There is a bright orange mural that members of the Farmworker Advocacy Network carry around. It depicts field hands laboring at their grueling work. In the lower left corner, dark-skinned arms, chained at the wrist, reach upward.
Nadeen Bir-Zaslow, a member of the group that handles communications for the North Carolina activists, says, “We have a legacy in this country of people not being paid for their work or being treated as less than human. We’re still working on that.”
They have their work cut out for them. North Carolina is considered among the most unfriendly states for workers in the United States.
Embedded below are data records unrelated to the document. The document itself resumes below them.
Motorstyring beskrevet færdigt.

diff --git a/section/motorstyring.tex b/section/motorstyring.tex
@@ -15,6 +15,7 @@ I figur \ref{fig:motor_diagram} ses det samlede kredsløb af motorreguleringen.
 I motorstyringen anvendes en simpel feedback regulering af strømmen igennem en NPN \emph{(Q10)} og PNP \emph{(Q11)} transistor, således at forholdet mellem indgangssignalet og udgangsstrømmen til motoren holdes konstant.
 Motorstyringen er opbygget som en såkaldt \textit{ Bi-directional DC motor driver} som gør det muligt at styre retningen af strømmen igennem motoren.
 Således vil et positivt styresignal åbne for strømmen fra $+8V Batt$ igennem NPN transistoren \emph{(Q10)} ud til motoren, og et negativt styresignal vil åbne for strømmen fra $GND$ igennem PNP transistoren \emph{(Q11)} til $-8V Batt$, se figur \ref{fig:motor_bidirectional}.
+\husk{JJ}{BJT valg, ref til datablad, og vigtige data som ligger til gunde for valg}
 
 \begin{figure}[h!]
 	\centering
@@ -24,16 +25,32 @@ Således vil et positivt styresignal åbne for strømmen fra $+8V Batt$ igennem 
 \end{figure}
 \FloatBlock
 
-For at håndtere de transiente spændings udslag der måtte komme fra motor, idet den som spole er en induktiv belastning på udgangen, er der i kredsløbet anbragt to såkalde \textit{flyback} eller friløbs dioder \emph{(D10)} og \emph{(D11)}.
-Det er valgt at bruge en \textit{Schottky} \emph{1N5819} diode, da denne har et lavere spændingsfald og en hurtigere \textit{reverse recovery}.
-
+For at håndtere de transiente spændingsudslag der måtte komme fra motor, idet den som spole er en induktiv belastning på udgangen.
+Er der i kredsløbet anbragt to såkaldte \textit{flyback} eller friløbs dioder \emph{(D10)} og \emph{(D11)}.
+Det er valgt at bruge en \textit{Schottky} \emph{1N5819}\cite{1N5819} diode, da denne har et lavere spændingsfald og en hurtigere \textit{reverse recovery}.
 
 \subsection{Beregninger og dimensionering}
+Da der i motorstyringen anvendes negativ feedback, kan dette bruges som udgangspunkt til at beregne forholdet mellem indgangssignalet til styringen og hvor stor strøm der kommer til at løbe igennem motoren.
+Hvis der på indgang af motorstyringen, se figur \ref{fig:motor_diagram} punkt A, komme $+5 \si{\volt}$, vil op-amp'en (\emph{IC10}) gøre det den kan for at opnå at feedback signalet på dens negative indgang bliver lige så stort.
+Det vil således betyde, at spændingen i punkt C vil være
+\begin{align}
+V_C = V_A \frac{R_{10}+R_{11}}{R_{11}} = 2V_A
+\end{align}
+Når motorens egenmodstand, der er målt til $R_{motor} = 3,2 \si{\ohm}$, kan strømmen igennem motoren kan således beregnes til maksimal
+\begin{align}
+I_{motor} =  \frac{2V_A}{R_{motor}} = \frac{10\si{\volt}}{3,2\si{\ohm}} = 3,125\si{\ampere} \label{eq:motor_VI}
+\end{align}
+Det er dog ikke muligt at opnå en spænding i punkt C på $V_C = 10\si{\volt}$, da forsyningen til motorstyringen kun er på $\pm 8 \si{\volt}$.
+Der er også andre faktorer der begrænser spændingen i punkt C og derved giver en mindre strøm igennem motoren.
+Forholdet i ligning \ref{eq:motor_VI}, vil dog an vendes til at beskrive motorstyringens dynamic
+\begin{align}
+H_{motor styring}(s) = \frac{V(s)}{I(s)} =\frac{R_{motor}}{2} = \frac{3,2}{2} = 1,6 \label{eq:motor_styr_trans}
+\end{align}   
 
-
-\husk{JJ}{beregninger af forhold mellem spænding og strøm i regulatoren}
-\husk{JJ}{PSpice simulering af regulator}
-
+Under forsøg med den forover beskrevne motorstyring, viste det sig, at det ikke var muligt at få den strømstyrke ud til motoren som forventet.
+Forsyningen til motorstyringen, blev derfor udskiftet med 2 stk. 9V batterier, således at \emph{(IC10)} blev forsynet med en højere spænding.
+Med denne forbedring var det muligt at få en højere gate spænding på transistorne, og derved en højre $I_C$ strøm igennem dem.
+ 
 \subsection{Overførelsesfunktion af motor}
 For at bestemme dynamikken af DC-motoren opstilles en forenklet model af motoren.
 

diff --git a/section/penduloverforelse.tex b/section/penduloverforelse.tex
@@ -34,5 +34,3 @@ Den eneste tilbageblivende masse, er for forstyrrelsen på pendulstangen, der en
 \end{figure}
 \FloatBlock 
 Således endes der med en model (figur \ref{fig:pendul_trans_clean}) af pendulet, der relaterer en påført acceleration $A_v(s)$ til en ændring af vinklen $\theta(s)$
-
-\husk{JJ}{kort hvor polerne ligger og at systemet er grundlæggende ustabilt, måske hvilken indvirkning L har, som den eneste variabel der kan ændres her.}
Farm and poultry laborers might be the most unappreciated and vulnerable.
The Farmworker Advocacy Network, based in Durham, is a coalition of 19 groups, from Bir-Zaslow’s Student Action With Farmworkers (SAF) to Legal Aid of N.C., the N.C. Farmworkers’ Project, the N.C. Justice Center’s Immigrants Legal Assistance Project and many more.
“The reality is we don’t have enough resources,” says Melinda Wiggins, SAF’s executive director and a network member. “But when we work together, we can get more done. We can be more effective about strategizing.”